Between 2012 and 2016, a total of 14 patients in Massachusetts with a history of substance use had an acute anterograde amnestic syndrome that lasted for months (or longer in some patients); this amnestic syndrome was characterized by a hyperintense signal involving both hippocampi on magnetic resonance imaging diffusion-weighted sequences.

The patients were also variably observed to have deficits in other cognitive domains, including orientation and attention. Thirteen of these 14 patients had a positive toxicologic test for opioids or had a history of opioid use, but none underwent testing for synthetic opioids such as fentanyl.

Although synthetic opioids are currently often combined with heroin, they are not typically identified on routine assays for morphine, heroin metabolites, or oxycodone.

This amnestic syndrome also occurred in a patient who overdosed in Maryland and was ultimately transferred to a tertiary care center in West Virginia, where the case was reported; this patient had a history of heroin use and tested positive for norfentanyl and cocaine. 

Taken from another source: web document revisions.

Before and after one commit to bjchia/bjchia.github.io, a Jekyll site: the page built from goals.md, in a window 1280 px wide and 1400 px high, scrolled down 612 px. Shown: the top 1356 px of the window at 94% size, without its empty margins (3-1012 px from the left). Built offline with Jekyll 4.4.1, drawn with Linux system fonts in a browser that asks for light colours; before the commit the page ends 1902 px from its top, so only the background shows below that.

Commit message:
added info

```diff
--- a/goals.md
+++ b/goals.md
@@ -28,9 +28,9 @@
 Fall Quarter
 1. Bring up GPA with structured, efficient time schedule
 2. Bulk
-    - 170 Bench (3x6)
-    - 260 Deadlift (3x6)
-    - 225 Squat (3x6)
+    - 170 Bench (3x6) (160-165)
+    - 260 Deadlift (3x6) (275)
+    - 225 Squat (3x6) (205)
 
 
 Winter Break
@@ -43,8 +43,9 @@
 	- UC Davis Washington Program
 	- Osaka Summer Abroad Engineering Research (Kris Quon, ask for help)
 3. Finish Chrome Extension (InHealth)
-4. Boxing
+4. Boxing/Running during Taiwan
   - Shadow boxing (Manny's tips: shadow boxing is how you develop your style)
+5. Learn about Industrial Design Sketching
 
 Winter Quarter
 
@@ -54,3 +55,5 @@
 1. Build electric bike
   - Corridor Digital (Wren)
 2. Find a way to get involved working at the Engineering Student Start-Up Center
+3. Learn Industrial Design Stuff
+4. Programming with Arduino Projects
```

 Researchers report four additional cases in patients (age range, 28 to 37 years) who had a history of heroin use and presented with this acute amnestic syndrome in Massachusetts in 2017.

Confirmatory toxicologic tests in all four patients were positive for fentanyl and its metabolite norfentanyl in either urine (three patients; range of fentanyl level, 1.8 to >200 ng per milliliter) or serum (one patient; fentanyl level, 1.87 ng per milliliter). These patients were not known to have used fentanyl. 

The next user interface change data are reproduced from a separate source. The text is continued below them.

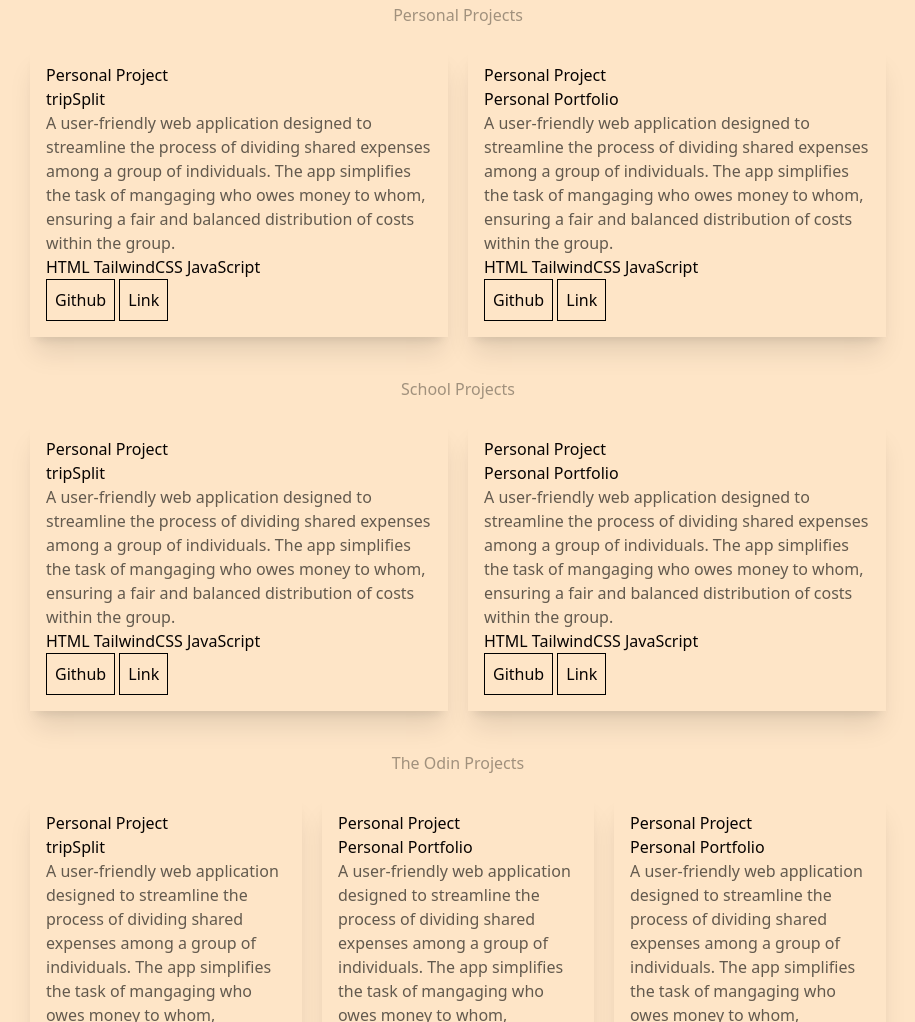
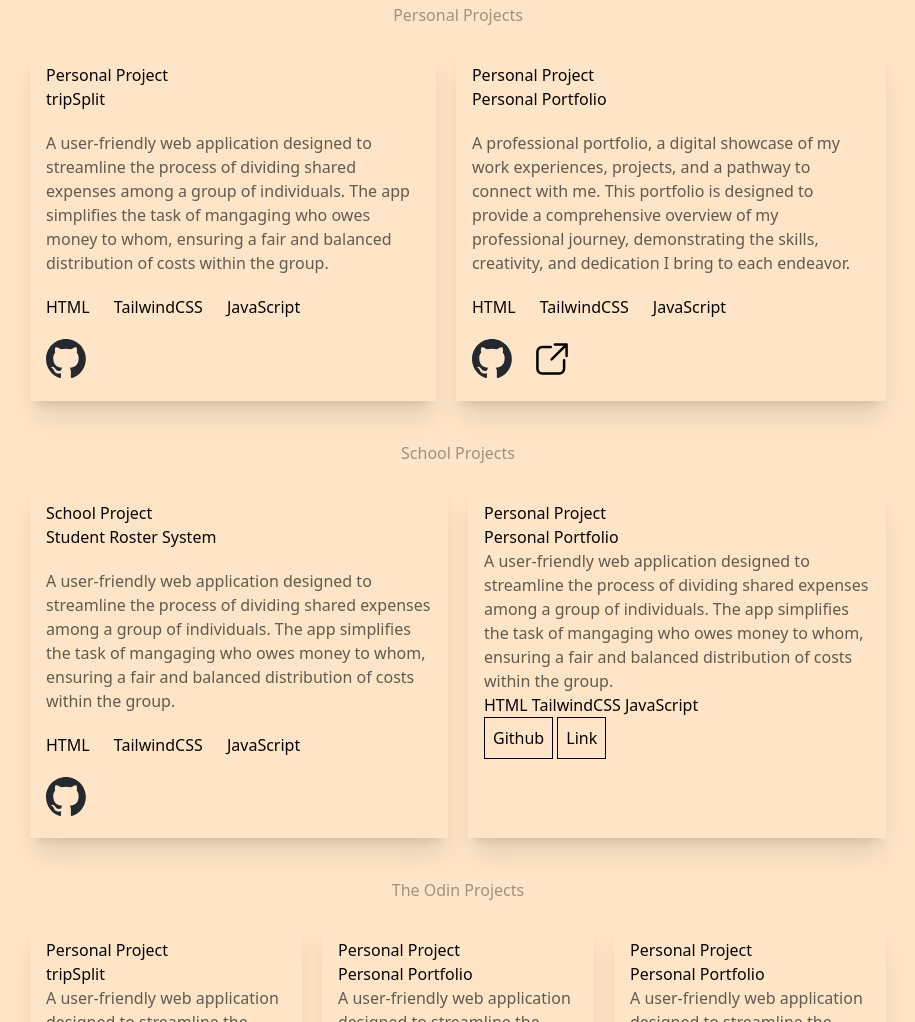
Before and after one commit to noname1112392/profile-website, a website: page index.html in a window 1280 px wide. Shown: the part 3467-4489 px from the top of the page, without its empty margins (182-1097 px from the left). Drawn offline with Linux system fonts and the light colour scheme.

Commit message:
Add links and link imgs for personal project section

```diff
--- a/index.html
+++ b/index.html
@@ -306,7 +306,7 @@
                             <!-- Projects container -->
                             <div class="space-y-5 md:space-y-0 md:flex md:justify-evenly md:space-x-5">
                                 <!-- First project -->
-                                <div class="shadow-xl p-4">
+                                <div class="shadow-xl p-4 space-y-5">
                                     <!-- Heading -->
                                     <div>
                                         <h4>Personal Project</h4>
@@ -323,7 +323,7 @@
                                         </span>
                                     </div>
                                     <!-- Techs that are used for the project -->
-                                    <div>
+                                    <div class="space-x-5">
                                         <span>
                                             HTML
                                         </span>
@@ -336,12 +336,17 @@
                                     </div>
                                     <!-- Links -->
                                     <div>
-                                        <button class="border border-black p-2"><a href="#">Github</a></button>
-                                        <button class="border border-black p-2"><a href="#">Link</a></button>
+                                        <div class="">
+                                            <button class="">
+                                                <a href="https://github.com/noname1112392/TripSplit" target="_blank">
+                                                    <img src="img/github-mark.svg" alt="GitHub" class="w-10 ficon">
+                                                </a>
+                                            </button>
+                                        </div>
                                     </div>
                                 </div>
                                 <!-- Second project -->
-                                <div class="shadow-xl p-4">
+                                <div class="shadow-xl p-4 space-y-5">
                                     <!-- Heading -->
                                     <div>
                                         <h4>Personal Project</h4>
@@ -350,15 +355,16 @@
                                     <!-- Description -->
                                     <div class="text-[#635A4E]">
                                         <span>
-                                            A user-friendly web application designed to streamline the process of
-                                            dividing
-                                            shared expenses among a group of individuals. The app simplifies the task of
-                                            mangaging who owes money to whom,
-                                            ensuring a fair and balanced distribution of costs within the group.
+                                            A professional portfolio, a digital showcase of my work experiences,
+                                            projects,
+                                            and a pathway to connect with me. This portfolio is designed to provide
+                                            a comprehensive overview of my professional journey,
+                                            demonstrating the skills, creativity, and dedication I bring to each
+                                            endeavor.
                                         </span>
                                     </div>
                                     <!-- Techs that are used for the project -->
-                                    <div>
+                                    <div class="space-x-5">
                                         <span>
                                             HTML
                                         </span>
@@ -370,9 +376,21 @@
                                         </span>
                                     </div>
                                     <!-- Links -->
-                                    <div>
-                                        <button class="border border-black p-2"><a href="#">Github</a></button>
-                                        <button class="border border-black p-2"><a href="#">Link</a></button>
+                                    <div class="flex space-x-5">
+                                        <div class="">
+                                            <button class="">
+                                                <a href="https://github.com/noname1112392/TripSplit" target="_blank">
+                                                    <img src="img/github-mark.svg" alt="GitHub" class="w-10 ficon">
+                                                </a>
+                                            </button>
+                                        </div>
+                                        <div class="">
+                                            <button class="">
+                                                <a href="https://profile-website-6zqf.vercel.app/" target="_blank">
+                                                    <img src="img/icons8-link.svg" alt="GitHub" class="w-10 ficon">
+                                                </a>
+                                            </button>
+                                        </div>
                                     </div>
                                 </div>
                             </div>
@@ -387,11 +405,11 @@
                                 <!-- Projects container -->
                                 <div class="space-y-5 md:space-y-0 md:flex md:justify-evenly md:space-x-5">
                                     <!-- First project -->
-                                    <div class="shadow-xl p-4">
+                                    <div class="shadow-xl p-4 space-y-5">
                                         <!-- Heading -->
                                         <div>
-                                            <h4>Personal Project</h4>
-                                            <h2>tripSplit</h2>
+                                            <h4>School Project</h4>
+                                            <h2>Student Roster System</h2>
                                         </div>
                                         <!-- Description -->
                                         <div class="text-[#635A4E]">
@@ -405,7 +423,7 @@
                                             </span>
                                         </div>
                                         <!-- Techs that are used for the project -->
-                                        <div>
+                                        <div class="space-x-5">
                                             <span>
                                                 HTML
                                             </span>
@@ -418,8 +436,14 @@
                                         </div>
                                         <!-- Links -->
                                         <div>
-                                            <button class="border border-black p-2"><a href="#">Github</a></button>
-                                            <button class="border border-black p-2"><a href="#">Link</a></button>
+                                            <div class="">
+                                                <button class="">
+                                                    <a href="https://github.com/noname1112392/TripSplit"
+                                                        target="_blank">
+                                                        <img src="img/github-mark.svg" alt="GitHub" class="w-10 ficon">
+                                                    </a>
+                                                </button>
+                                            </div>
                                         </div>
                                     </div>
                                     <!-- Second project -->
@@ -620,7 +644,8 @@
             <!-- Footer section -->
             <footer class="min-h-48 flex justify-center items-center" id="footer-section">
                 <!-- Content Container -->
-                <div class="space-y-5 mt-[20%] md:mt-[20%] mb-[2%] md:mx-[10%] lg:mx-[15%] xl:mx-[20%] 2xl:mx-[25%] 3xl:mx-[30%]">
+                <div
+                    class="space-y-5 mt-[20%] md:mt-[20%] mb-[2%] md:mx-[10%] lg:mx-[15%] xl:mx-[20%] 2xl:mx-[25%] 3xl:mx-[30%]">
                     <!-- Links Container -->
                     <div class="space-x-5 flex justify-center items-center">
                         <!-- Git -->
```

Routine screening immunoassays for opiates in the urine were negative in three patients, but an immunoassay was positive in the fourth after the patient received morphine in the hospital. The urine immunoassay for the heroin metabolite 6-monoacetylmorphine was negative in this fourth patient.

In one patient, a routine urine toxicologic screening test was also positive for cocaine, benzodiazepines, and amphetamines, and a confirmatory urine test was positive for a metabolite of buprenorphine. However, expanded confirmatory testing panels for fentanyl analogs (synthetic opioids structurally similar to fentanyl) and “designer” opioids in the urine and serum of this patient were negative.

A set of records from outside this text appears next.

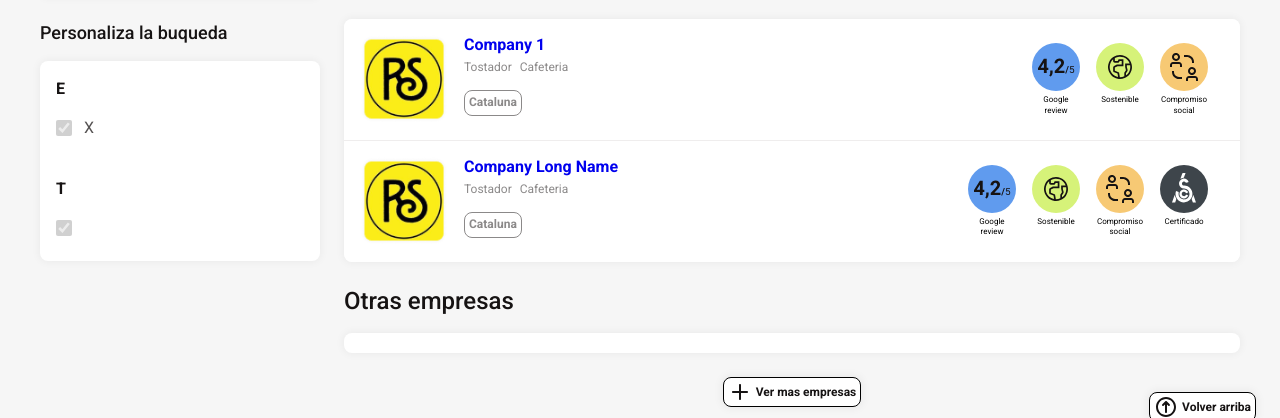
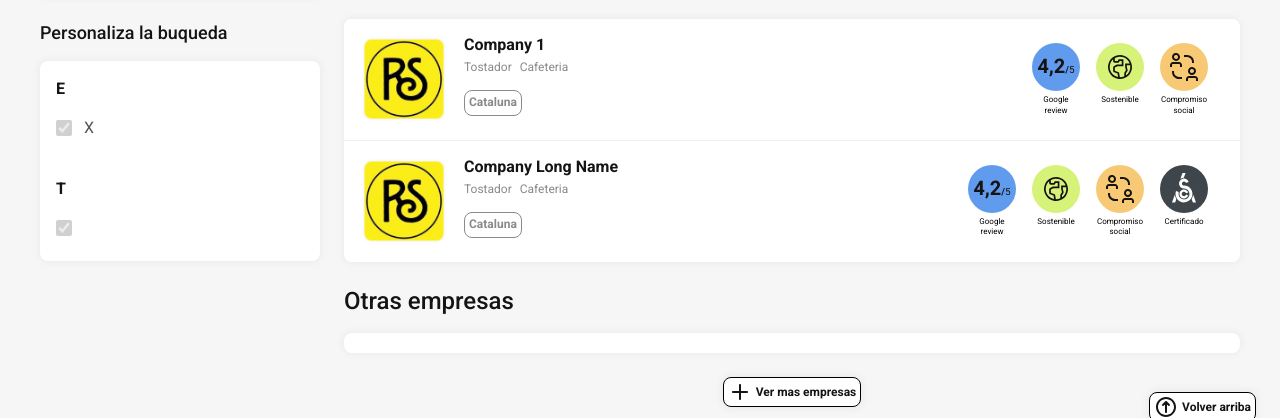
Before and after one commit to wuwanahq/wuwana2, a PHP site: page /Wuwana/homepage/view.php in a window 1280 px wide. Shown: the part 354-772 px from the top of the page. Run offline with PHP 8.4, Linux system fonts and the light colour scheme; data that the repository does not hold is empty; some libraries are stand-ins or nearby versions.

Commit message:
change h3 color to black

```diff
--- a/homepage/view.php
+++ b/homepage/view.php
@@ -117,7 +117,7 @@
 
 			<h1>Empresas destacadas</h1>
 			<div class="Box">
-				<a href="company">
+				<a class="NoStyle" href="company">
 					<div class="Card">
 						<div class="Logo">
 							<img src="/static/background/117926628_3215393278552514_8264428497985741185_n1.png">
--- a/static/style.css
+++ b/static/style.css
@@ -35,6 +35,7 @@ h2 { /* Subtitle */
 	margin: 0 0 16px}
 
 h3 { /* Company Title */
+	color: #161313;
 	font-size: 1rem;
 	line-height: 1.3;
 	font-weight: 700;
@@ -74,11 +75,6 @@ dd {
 	margin: 0 8px 8px 0;}
 
 /* Link style */
-
-.NoStyle {
-	margin: 0;
-	padding: 0;
-	text-decoration: none}
 
 .Center {
 	align-self: center}
```
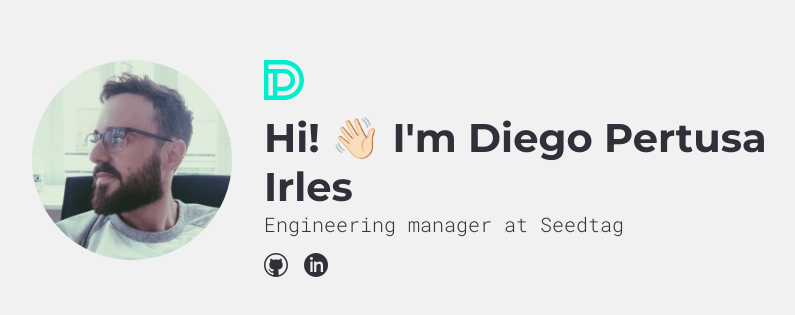
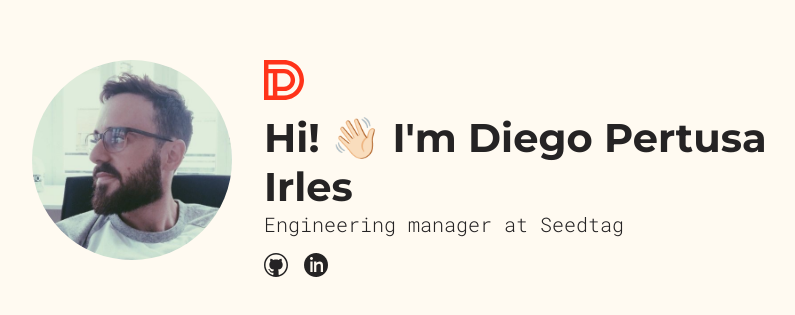
Before and after one commit to pertutatis/personal-web, a Vue app: page / in a window 1280 px wide. Shown: the part 229-544 px from the top of the page, without its empty margins (192-987 px from the left). Built offline with nearby package versions, Linux system fonts and the light colour scheme.

Commit message:
change color palete

```diff
--- a/src/App.vue
+++ b/src/App.vue
@@ -17,13 +17,11 @@ import Bio from './components/Bio.vue'
 :root {
   --primary-font: "Montserrat", helvetica, arial, serif;
   --secondary-font: 'Roboto Mono', arial, serif;
-  --primary-color: #00EECE;
-  --secondary-color: #F8A85D;
-  --dark-color: #31303A;
-  --dark-secondary-color: #28282F;
-  --dark-gray-color: #363636;
-  --gray-color: #CECED3;
-  --light-color: #F1F1F1;
+  --primary-color: #ff331a;
+  --secondary-color: #ff8a14;
+  --dark-color: #252324;
+  --light-color: #f6e9c4;
+  --lighter-color: #FFFAF1;
 
   --base: 8px;
   --bold: 700;
@@ -32,26 +30,26 @@ import Bio from './components/Bio.vue'
   --light: 300;
 
   /* Light scheme */
-  --accent-color: var(--primary-color);
+  --accent-color: var(--secondary-color);
   --background-color: var(--dark-color);
-  --text-color: var(--gray-color);
+  --text-color: var(--light-color);
   --title-color: var(--light-color);
 }
 
 @media (prefers-color-scheme: light) {
   :root {
     --accent-color: var(--primary-color);
-    --background-color: var(--light-color);
-    --text-color: var(--dark-gray-color);
+    --background-color: var(--lighter-color);
+    --text-color: var(--dark-color);
     --title-color: var(--dark-color);
   }
 }
 
 @media (prefers-color-scheme: dark) {
   :root {
-    --accent-color: var(--primary-color);
+    --accent-color: var(--secondary-color);
     --background-color: var(--dark-color);
-    --text-color: var(--gray-color);
+    --text-color: var(--light-color);
     --title-color: var(--light-color);
   }
 }
```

Interpretation of the cause of the amnestic syndrome was limited by the drugs for which testing was performed. Another unidentified drug, adulterant, or contaminant cannot be excluded as a cause of the amnestic syndrome.

However, the presence of fentanyl in the four additional patients described here strengthens an association of fentanyl with Acute amnestic syndrome, and fentanyl was the only drug detected in two of the four patients. We may be observing this syndrome now because of the increasing presence of fentanyl in the supply of illicit drugs.

Potential mechanisms of fentanyl-related hippocampal injury include cerebral ischemia or hypoxemia as a result of overdose or excitotoxicity since fentanyl. Expanded toxicologic screening for fentanyl and its analogs should be considered in patients with a history of substance use who present with this amnestic syndrome.